  9. 9. <ul><li>Minor criteria: </li></ul><ul><li>Predisposition: predisposing heart condition or intravenous drug use. </li></ul><ul><li>Fever: temperature ≥ 38°C (100.4°F). </li></ul><ul><li>Vascular phenomena : major arterial emboli , septic pulmonary infarcts , mycotic aneurysm, intracranial haemorrhage, conjunctival haemorrhages, Janeway’s Lesion. </li></ul><ul><li>Immunologic phenomena : glomerulonephritis, Osler’s nodes, Roth’s spots , rheumatoid factor. </li></ul><ul><li>Microbiological evidence: a positive blood culture but not meeting a major criterion as noted above, or serological evidence of an active infection with an organism that can cause infective endocarditis. </li></ul><ul><li>Echocardiogram: findings consistent with infective endocarditis but not meeting a major criterion as noted above. </li></ul>
  10. 10. <ul><li>The diagnosis of infective endocarditis is definite when: </li></ul><ul><li>A microorganism is demonstrated by culture of a specimen from a vegetation, an embolism or an intracardiac abscess </li></ul><ul><li>Active endocarditis is confirmed by histological examination of the vegetation or intracardiac abscess </li></ul><ul><li>Two major clinical criteria, one major and three minor criteria, or five minor criteria are met. </li></ul>
  11. 11. ECHO <ul><li>TTE-high specificity.

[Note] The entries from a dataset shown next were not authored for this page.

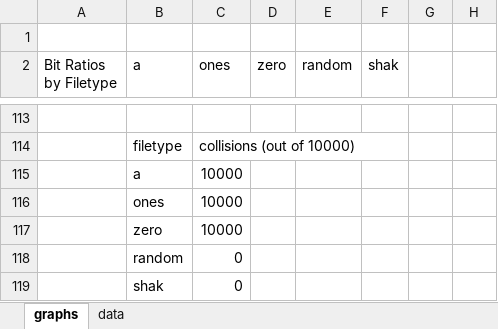
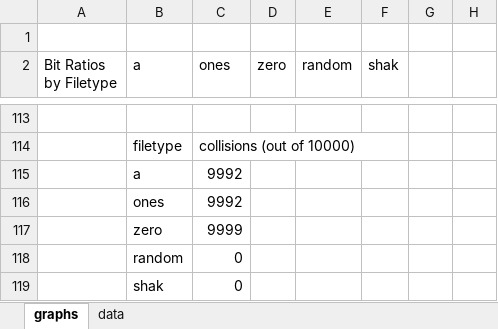
Before and after one commit to mnelijahre/hashElijah, an Excel workbook: src/hash_analysis.xlsx, sheet graphs, drawn as a sheet; only a part is shown, gaps mark what is left out; values as stored, in another font and other column widths than the file's, no borders; charts and pictures not drawn; the diff names each change by its address in the sheet, - before the commit and + after, or states it on an @@ line.

Commit message:
fixed bugs in the spreadsheet and CSV file
Specifically:

hash_analysis.xlsx -- several inter-sheet references used a . separator,
e.g., data.A1, which is not supported by Excel but works in Libre
Office. I changed these to all use !, e.g., data!A1. That seemed to fix
the sheet.

CSV -- Excel was unable to easily open the CSV file, which was because
it was not actually comma-separated. I made it so that it is comma
separated, and now Excel can open it directly and users can cut-and
paste the data as intended.

```diff
--- a/src/hash_analysis.xlsx (sheet graphs)
+++ b/src/hash_analysis.xlsx (sheet graphs)
-C115:C116 (ones): 10000
+C115:C116 (ones): 9992
-C117 (ones): 10000
+C117 (ones): 9999
```
Also changed, not shown: sheet data, charts or pictures, 1 other file.
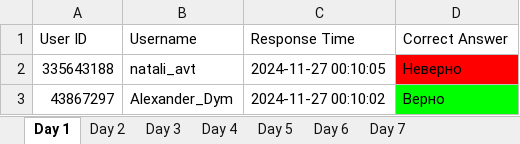
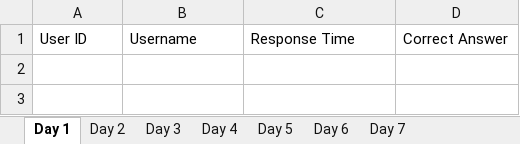
Before and after one commit to AlexanderDym/trafee_quizz, an Excel workbook: updated_bot_list.xlsx, sheet Day 1, drawn as a sheet; values as stored, in another font and other column widths than the file's, no borders; the diff names each change by its address in the sheet, - before the commit and + after, or states it on an @@ line.

```diff
--- a/updated_bot_list.xlsx (sheet Day 1)
+++ b/updated_bot_list.xlsx (sheet Day 1)
-row 2: 335643188 | natali_avt | 2024-11-27 00:10:05 | Неверно
-row 3: 43867297 | Alexander_Dym | 2024-11-27 00:10:02 | Верно
```
Also changed, not shown: user_list.xlsx, 5 other files.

Sensitivity 60-75%. </li></ul><ul><li>TOE-high sensitivity >90%. </li></ul><ul><li>A negative echocardiogram does not exclude a diagnosis of endocarditis. </li></ul>
  12. 13. Treatment <ul><li>Blood cultures should be taken prior to empirical antibiotic therapy. </li></ul><ul><li>Antibiotic treatment should continue for 4–6 weeks. </li></ul><ul><li>Serum levels of gentamicin and vancomycin need to be monitored to ensure adequate therapy and prevent toxicity. </li></ul>
  13. 15. Causes of persistent fever <ul><li>Most patients with infective endocarditis should respond within 48 hours of initiation of appropriate antibiotic therapy. </li></ul><ul><li>If persistent fever consider: </li></ul><ul><li>perivalvular extension of infection and possible abscess formation. </li></ul><ul><li>Drug reaction (the fever should promptly resolve after drug withdrawal) </li></ul><ul><li>Nosocomial infection (i.e. venous access site, urinary tract infection) </li></ul><ul><li>Pulmonary embolism (secondary right-sided endocarditis or prolonged hospitalization). </li></ul>
  14. 16. Antibiotic prophylaxis
  15. 17. Possible questions. <ul><li>Name the organisms associated with the following locations/situations causing IE: </li></ul><ul><li>Dental disease or procedures. </li></ul><ul><li>Prolonged indwelling vascular catheters. </li></ul><ul><li>Gut and perineum </li></ul><ul><li>Bowel malignancy </li></ul><ul><li>Native and prosthetic valve endocarditis-early and late. </li></ul><ul><li>Soft tissue infection </li></ul>
  16. 18. <ul><li>IE in IVDU-name the organism, site, Rx. </li></ul><ul><li>Name the organisms with negative culture for IE. </li></ul><ul><li>The following are high clinical suspicion for IE except? </li></ul><ul><li>The following are major criterion for IE except? </li></ul>
  17. 19. <ul><li>Treatment choices for the following clinical situation: </li></ul><ul><li>Clinical endocarditis, culture results awaited, no suspicion of staphylococci. </li></ul><ul><li>Suspected staphylococcal endocarditis (IVDU, recent intravascular devices or cardiac surgery, acute infection) </li></ul><ul><li>Streptococcal endocarditis </li></ul><ul><li>Enterococcal endocarditis </li></ul><ul><li>Staphylococcal endocarditis </li></ul>
  18. 20. <ul><li>A person treated for IE has persistent fever after 48 hours of treatment. What are the possible explanation for this? </li></ul>

×